By Cindi Moore
“When you’re in a couple all you see are happy singles, and when you’re single all you see are happy couples.” In college as important as academics and networking are, there seems to be an equal sense of importance put upon friendships and relationships. Relationships in college always seem so appealing on television. There are the long walks through the quad while holding hands, kissing under the arch, and of course having the ability to sleep over each other’s rooms without any supervision, and only a slight bit of judgment from your single roommate. To go along with these picture perfect relationships are the picture perfect friendships. This is when the images of girls painting each other’s nails in dorm rooms, girls eating at La Mia in groups of 10-20, and thousands upon thousands of Facebook pictures of girls dressed in floral print dresses in front of Stadium, should begin to pop up in your head. This life seems great, except when the two try to combine; friendships and relationships.

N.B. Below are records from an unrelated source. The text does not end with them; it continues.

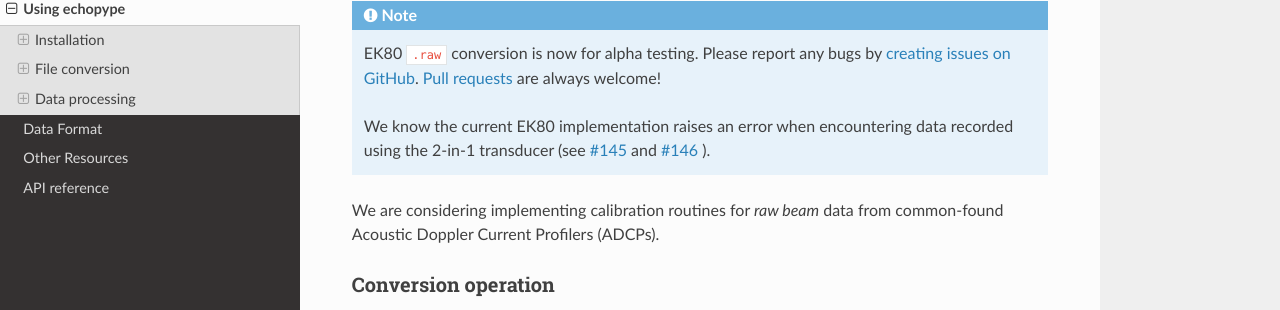
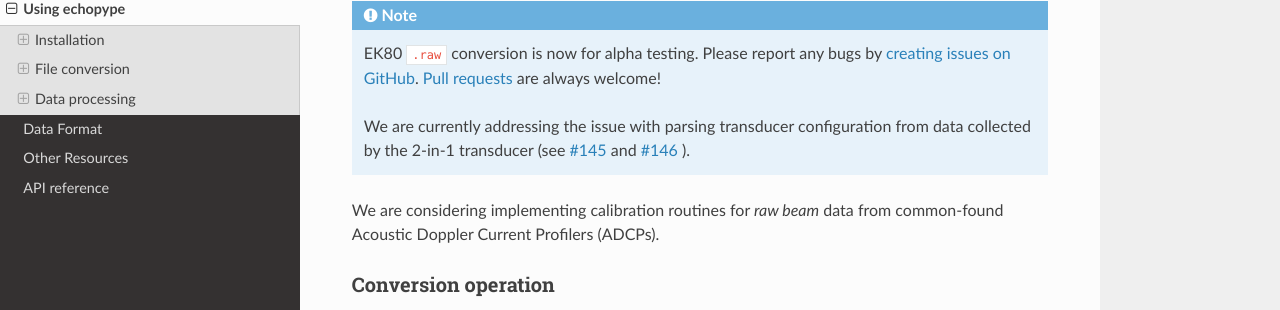
Before and after one commit to OSOceanAcoustics/echopype, a Sphinx documentation site: the page built from docs/source/usage.rst, in a window 1280 px wide and 900 px high, scrolled down 1322 px. Shown: the part 141-451 px from the top of the window. Built offline with Sphinx 7.4.7 and the Read the Docs theme 2.0.0, drawn with Linux system fonts in a browser that asks for light colours.

Commit message:
update README and usage doc

```diff
--- a/docs/source/usage.rst
+++ b/docs/source/usage.rst
@@ -77,8 +77,8 @@
    Please report any bugs by `creating issues on GitHub`_.
    `Pull requests`_ are always welcome!
 
-   We know the current EK80 implementation raises an error when encountering
-   data recorded using the 2-in-1 transducer
+   We are currently addressing the issue with parsing transducer configuration
+   from data collected by the 2-in-1 transducer
    (see `#145 <https://github.com/OSOceanAcoustics/echopype/issues/145>`_ and
    `#146 <https://github.com/OSOceanAcoustics/echopype/pull/146>`_ ).
 
@@ -86,7 +86,7 @@
 *raw beam* data from common-found Acoustic Doppler Current Profilers (ADCPs).
 
 .. _creating issues on GitHub:
-   https://help.github.com/en/github/managing-your-work-on-github/creating-an-issue
+   https://medium.com/nyc-planning-digital/writing-a-proper-github-issue-97427d62a20f
 .. _Pull requests:
    https://jarednielsen.com/learn-git-fork-pull-request/
 
```
Also changed, not shown: README.rst (+26 -26 lines).
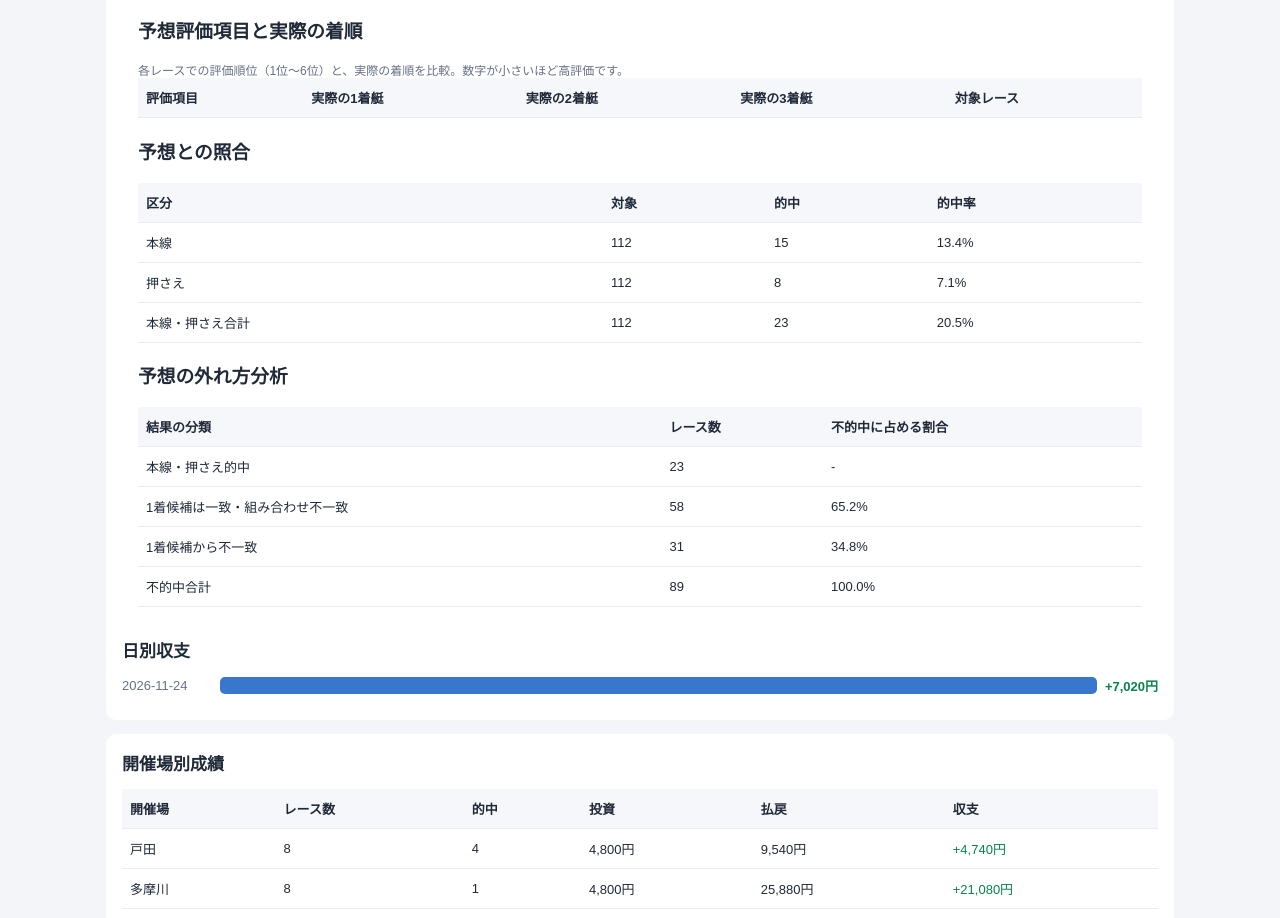
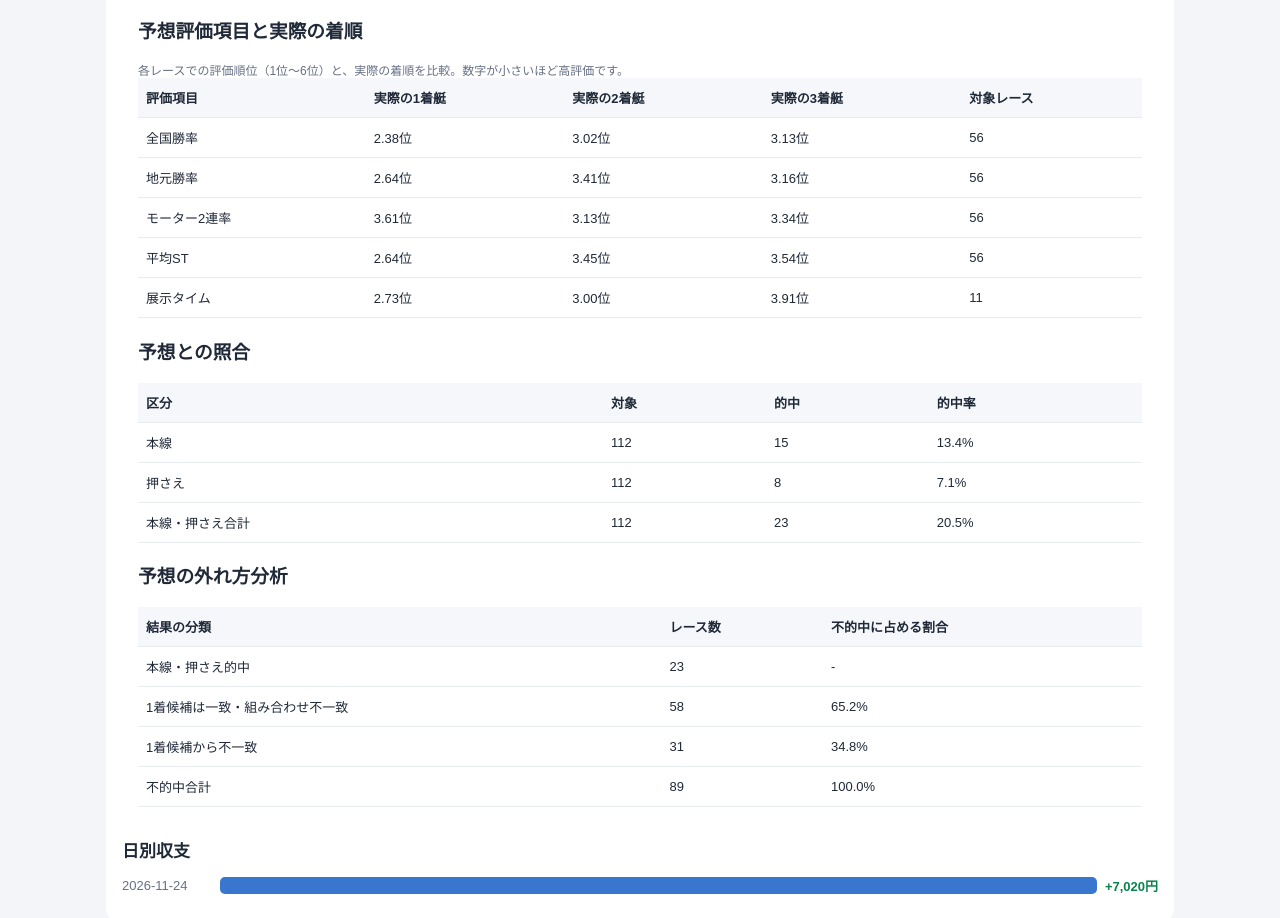
Before and after one commit to macchi1014-oss/boat-race-auto, a plain HTML site: page stats.html in a window 1280 px wide. Shown: the part 1967-2885 px from the top of the page. Drawn offline with Linux system fonts and the light colour scheme.

Commit message:
Update stats.html

```diff
--- a/stats.html
+++ b/stats.html
@@ -616,7 +616,19 @@ const factorStats = Object.fromEntries(
       <td>${s.count ? (s.total / s.count).toFixed(3) : "-"}</td>
     </tr>
   `).join("");
-
+  el("factorAnalysis").innerHTML = Object.entries(factorNames).map(([key, name]) => {
+    const stat = factorStats[key];
+    const average = stat.counts.map((count, index) =>
+      count ? (stat.sums[index] / count).toFixed(2) + "位" : "-"
+    );
+    return `<tr>
+      <td>${name}</td>
+      <td>${average[0]}</td>
+      <td>${average[1]}</td>
+      <td>${average[2]}</td>
+      <td>${stat.races.size}</td>
+    </tr>`;
+  }).join("");
   const predictionRows = [
     ["本線", mainHit],
     ["押さえ", backupHit],
```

We have all had that time in our lives where we have went running to our friends because our significant others either did something really bad or something really good. Shows like “Sex and the City” exemplify the connection between friends and relationships. If you’ve ever seen “Sex and the City” four women sit around and talk about their current relationships, and of course sex. This may have made for good T.V but when put into real life practice, the results are not the same. Even on the show the advice the women gave each other tended to worsen the situation, as seen in the end almost all of the women were single, until they stopped listening to the advice of their girlfriends. But still the activity of dishing all the dirt to your friends has become a part of society’s bonding ritual.
I attended an event that specific asked the question: Do you think it’s a good idea to talk to your friends about your relationship?
And the response was unanimous, NO. Single girls and girls and girls in relationships both agreed that letting other people into your relationship proved dangerous for all parties involved. Some of the major arguments were:
• If you tell your friends too much about how great your relationship is, that ugly green eyed monster might show up. If you are constantly telling your friends that your boyfriends does this, that and the other and how happy you are, they may become a bit too intrigued, and when things aren’t so peachy keen a unsuspected third-party may try to intervene.
• They don’t know EVERYTHING. As much as you may tell your friends, they can never know the full story of a relationship. Most likely when you are telling your girls (or boys) about you and your spouse’s most recent argument, you are not being unbiased; mainly because you don’t even know what their side is. Most times your friends are going to choose your side, and solidify your idea that you are right. Which may not always be the case.
• And last but not least. It’s yours. Your relationship should be between you and the person you are with, not front page news at Girls/Boys night out. Keeping people out of your relationship is the best way to stay in your relationship. Celebrities have shown us all what outside influences can do to a relationship. If you let wanted outsiders in, then unwanted ones will follow.
This does not apply to only girls, boys are the hidden perpetrators. Gossiping is often looked upon as a girl’s issue, but we all know that is not true. Boys often look to their friends to validate their decisions with a girl. Often boys let outside interference affect their relationships more than a girl would.
This is not saying that getting input from friends can NEVER be beneficial, because in fact it can be. If you are in a relationship that is unhealthy then sometimes an friends outside look could be just what is needed. If this is the case, maybe you’re need of more than a friend’s friendly advice. If so please visit Miami University’s counseling services: http://www.units.muohio.edu/saf/scs/counseling_services